In case anyone doesn’t know, once a year, Mark Coker does a survey to track sales across their distribution channels to see what common things the bestselling self-published books have in common.
I wanted to import the slideshow into this post, but my tech know-how isn’t all that wonderful. So I opted to link to it for reference.
I thought some of the findings were worth discussing on this blog. If anyone wants to add their thoughts in the comments below, please do. There might be something I missed.
Observation #1: Authors who sell more books tend to be active online.
This isn’t 100% true for all commercially successful authors, but overall, being involved online helps to sell your books. When I say being active, I don’t mean these authors are going around posting tweets and Facebook updates with “Here’s my book and where you can buy it” all the time. Those authors usually don’t sell well.
Having an online presence means you’re making it easy for people to find you and your books. A website and/or blog is a great way to showcase your work. I like to think of them as “home”. It’s where you can put your books up and talk about them. Now, what you choose to blog about can vary, but I do suggest having your books featured on pages within your blog, if you have one.
As for places like Twitter, Facebook, and Google +, the big thing is to be social. Hang out. Engage with others. Be conversational. You can have a link to your website/blog on your profile. If someone takes an interest in something you say, they’re probably going to check your profile. So make sure you build up those profile pages. My advice is to let the profile pages do your marketing for you. But when you’re engaging with people on these sites, don’t be there to sell your books. (Now, I do recommend letting people know when the book is first put up on pre-order, if you have a cover reveal, or when it’s released, but keep the marketing to a minimum. At least 80% should be social engagement that has nothing to do with your books.)

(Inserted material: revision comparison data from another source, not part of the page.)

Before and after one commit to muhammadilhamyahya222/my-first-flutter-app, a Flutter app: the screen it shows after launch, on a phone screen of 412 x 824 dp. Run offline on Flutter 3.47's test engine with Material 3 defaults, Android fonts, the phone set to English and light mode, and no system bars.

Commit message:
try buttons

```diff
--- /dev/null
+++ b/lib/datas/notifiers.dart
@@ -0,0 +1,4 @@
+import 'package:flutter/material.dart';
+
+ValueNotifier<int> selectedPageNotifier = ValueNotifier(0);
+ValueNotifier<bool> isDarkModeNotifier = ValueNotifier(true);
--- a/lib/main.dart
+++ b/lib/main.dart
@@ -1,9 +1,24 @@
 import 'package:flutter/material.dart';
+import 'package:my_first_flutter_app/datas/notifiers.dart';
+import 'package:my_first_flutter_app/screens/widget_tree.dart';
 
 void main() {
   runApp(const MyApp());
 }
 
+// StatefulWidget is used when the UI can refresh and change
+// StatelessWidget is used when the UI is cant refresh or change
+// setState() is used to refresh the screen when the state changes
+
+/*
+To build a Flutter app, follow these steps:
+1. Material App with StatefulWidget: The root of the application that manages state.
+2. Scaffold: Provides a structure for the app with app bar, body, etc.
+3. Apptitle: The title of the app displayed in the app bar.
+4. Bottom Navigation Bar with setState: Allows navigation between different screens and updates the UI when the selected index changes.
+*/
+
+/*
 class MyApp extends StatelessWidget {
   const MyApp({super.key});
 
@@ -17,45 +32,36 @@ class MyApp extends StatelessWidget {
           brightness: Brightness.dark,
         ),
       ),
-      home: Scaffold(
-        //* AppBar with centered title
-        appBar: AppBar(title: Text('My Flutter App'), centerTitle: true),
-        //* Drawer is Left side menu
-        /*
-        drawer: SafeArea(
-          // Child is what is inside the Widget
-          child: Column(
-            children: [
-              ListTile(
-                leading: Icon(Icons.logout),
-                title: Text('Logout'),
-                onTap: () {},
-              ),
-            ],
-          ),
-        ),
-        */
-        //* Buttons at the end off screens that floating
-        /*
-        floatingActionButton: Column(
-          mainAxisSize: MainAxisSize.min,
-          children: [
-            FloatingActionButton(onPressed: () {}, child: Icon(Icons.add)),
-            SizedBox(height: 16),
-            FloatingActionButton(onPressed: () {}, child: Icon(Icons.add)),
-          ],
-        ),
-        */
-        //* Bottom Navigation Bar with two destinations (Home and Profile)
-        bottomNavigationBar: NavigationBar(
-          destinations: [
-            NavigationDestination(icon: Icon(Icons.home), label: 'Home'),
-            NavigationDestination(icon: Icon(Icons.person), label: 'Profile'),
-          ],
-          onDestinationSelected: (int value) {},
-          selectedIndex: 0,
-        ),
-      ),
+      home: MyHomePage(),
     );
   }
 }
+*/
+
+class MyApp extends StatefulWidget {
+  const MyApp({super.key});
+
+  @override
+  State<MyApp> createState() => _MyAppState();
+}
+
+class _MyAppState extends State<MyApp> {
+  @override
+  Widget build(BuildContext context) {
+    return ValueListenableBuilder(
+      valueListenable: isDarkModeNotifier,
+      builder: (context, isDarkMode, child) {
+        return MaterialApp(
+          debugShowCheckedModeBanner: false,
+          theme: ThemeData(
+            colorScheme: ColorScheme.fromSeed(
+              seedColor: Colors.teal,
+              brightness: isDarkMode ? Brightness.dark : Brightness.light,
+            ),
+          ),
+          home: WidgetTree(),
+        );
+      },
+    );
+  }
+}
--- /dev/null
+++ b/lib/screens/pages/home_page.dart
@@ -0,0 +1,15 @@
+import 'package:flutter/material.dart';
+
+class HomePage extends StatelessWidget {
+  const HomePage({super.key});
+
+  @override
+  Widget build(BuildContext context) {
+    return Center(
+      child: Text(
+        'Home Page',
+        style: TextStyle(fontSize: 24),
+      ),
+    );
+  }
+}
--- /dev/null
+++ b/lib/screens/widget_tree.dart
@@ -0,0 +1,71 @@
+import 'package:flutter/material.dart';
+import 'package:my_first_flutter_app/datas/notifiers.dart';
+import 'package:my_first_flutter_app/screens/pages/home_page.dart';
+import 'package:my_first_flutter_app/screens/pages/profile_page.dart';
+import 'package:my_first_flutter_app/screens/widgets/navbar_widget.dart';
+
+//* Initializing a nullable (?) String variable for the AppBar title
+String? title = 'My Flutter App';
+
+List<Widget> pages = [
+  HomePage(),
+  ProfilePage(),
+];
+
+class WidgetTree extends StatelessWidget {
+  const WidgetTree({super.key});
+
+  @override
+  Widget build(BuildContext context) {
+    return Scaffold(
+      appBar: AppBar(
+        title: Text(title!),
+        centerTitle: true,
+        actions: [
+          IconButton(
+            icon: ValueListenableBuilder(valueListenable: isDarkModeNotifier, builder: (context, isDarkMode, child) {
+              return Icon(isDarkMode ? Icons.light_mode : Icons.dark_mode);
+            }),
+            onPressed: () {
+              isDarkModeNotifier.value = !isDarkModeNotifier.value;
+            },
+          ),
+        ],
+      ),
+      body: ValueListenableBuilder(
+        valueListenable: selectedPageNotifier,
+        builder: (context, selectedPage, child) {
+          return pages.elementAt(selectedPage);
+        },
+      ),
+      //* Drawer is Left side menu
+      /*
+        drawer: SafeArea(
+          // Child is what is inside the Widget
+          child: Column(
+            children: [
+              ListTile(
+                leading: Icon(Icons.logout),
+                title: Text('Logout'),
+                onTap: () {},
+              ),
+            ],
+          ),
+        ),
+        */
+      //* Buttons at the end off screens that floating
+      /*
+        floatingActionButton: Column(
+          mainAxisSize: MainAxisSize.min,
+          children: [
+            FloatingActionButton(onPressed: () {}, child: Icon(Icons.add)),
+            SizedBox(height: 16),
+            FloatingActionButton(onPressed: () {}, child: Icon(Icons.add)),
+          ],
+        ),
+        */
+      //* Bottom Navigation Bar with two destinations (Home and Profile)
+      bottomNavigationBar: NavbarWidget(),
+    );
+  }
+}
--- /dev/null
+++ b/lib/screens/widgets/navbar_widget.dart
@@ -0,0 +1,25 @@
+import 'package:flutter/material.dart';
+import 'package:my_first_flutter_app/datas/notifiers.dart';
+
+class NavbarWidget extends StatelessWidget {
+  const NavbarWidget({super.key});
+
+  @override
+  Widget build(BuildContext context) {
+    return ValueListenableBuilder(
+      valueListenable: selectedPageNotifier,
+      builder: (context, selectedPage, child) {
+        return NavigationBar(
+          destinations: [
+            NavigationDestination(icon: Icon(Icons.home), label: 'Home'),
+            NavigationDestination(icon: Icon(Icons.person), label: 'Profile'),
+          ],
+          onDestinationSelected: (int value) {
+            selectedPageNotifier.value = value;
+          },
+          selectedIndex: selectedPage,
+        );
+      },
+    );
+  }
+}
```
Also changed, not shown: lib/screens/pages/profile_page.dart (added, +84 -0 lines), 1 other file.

Observation #2: For fiction, price points $2.99, and $3.99 seem to be the best, with $3.99 having a slight more advantage.
The $0.99 price point moves books, and I think it can be used for promotions and even as a loss leader to introduce people to your work. But I do think if you are looking for profit, your best price points are in the $2.99-$3.99 range.
I suspect the sweet spot for pricing also varies with the genre you’re writing in fiction. I mainly write romance. I’ve heard romance readers watch their spending because they can go through a book or two a day. I’ve also heard other genres (such as thrillers and science fiction) have readers who are more likely to pay a higher price for books than romance readers are. These were not discussed in this Smashwords survey. These are things I gathered from talking with other authors over the years. So for me, I keep my books priced low ($0.99 or $2.99), though some romance authors do better at higher prices.
What seems to be clear from this survey and the one from 2014 is $1.99 is a horrible price for a book. I would stay clear from that price point based on the findings.
Nonfiction can sell higher than fiction. What the ideal price point for that is, I don’t know.
Observation #3: Pre-orders can help you sell more books.
In the survey, it seems a book that starts out as a pre-order will do 3.5 times better than a book that wasn’t. Do authors who have a larger platform with a larger readership have a bigger advantage over those that don’t? Of course. But that is going to be normal even if there was no pre-order.
I love pre-orders, but I don’t see massive pre-orders on my books flooding in. I don’t think it’s realistic to expect that. You can increase your chances of hitting a bestselling list in your category at iBooks or Kobo the longer you have your book available as a pre-order. iBooks and Kobo will accumulate the pre-orders, so when your book is released, you get credited for all those pre-orders as if you sold that many copies on that day. I love that feature. Amazon doesn’t do that, and I don’t think Barnes & Noble does either.
My thinking is, if you can give yourself an advantage, even if it’s a small one, why not take it? Pre-orders are easy to do, and they help save time on release date since the book is already uploaded. I wrote a post on ideas on promoting a pre-order. (As always, if you can think of anything else to add, please do. One person in the comments suggested a special promotional price during the pre-order period, which I thought was a good idea. I might have to use that one in the future.)
Observation #4: Series where the first book is free sell 66% better than series where the first book has a price tag on it.
This one surprised me the most. The 66% trend was higher than I expected. I have heard authors say putting the first book at free has helped sell the rest of the books in their series. But I also know authors who have had their first book at free and didn’t see an increase in sales for the other books in the series. I have priced the first book of every series I have at free. Some series do better than others. Overall, I have noticed the series does do better if the first book is free, even if it’s not a huge jump in sales.
I just listened to a podcast at The Creative Penn, and Dan Wood from Draft2Digital recommends using this strategy, too. He found authors who do this sell 3 times as much as authors who don’t. (As a side note, he recommends assetless pre-orders, too, which I just talked about above.)
Those are the takeaways I got from the Smashwords 2015 survey. Does anyone have any other ones or have anything to add? There might have been something I missed.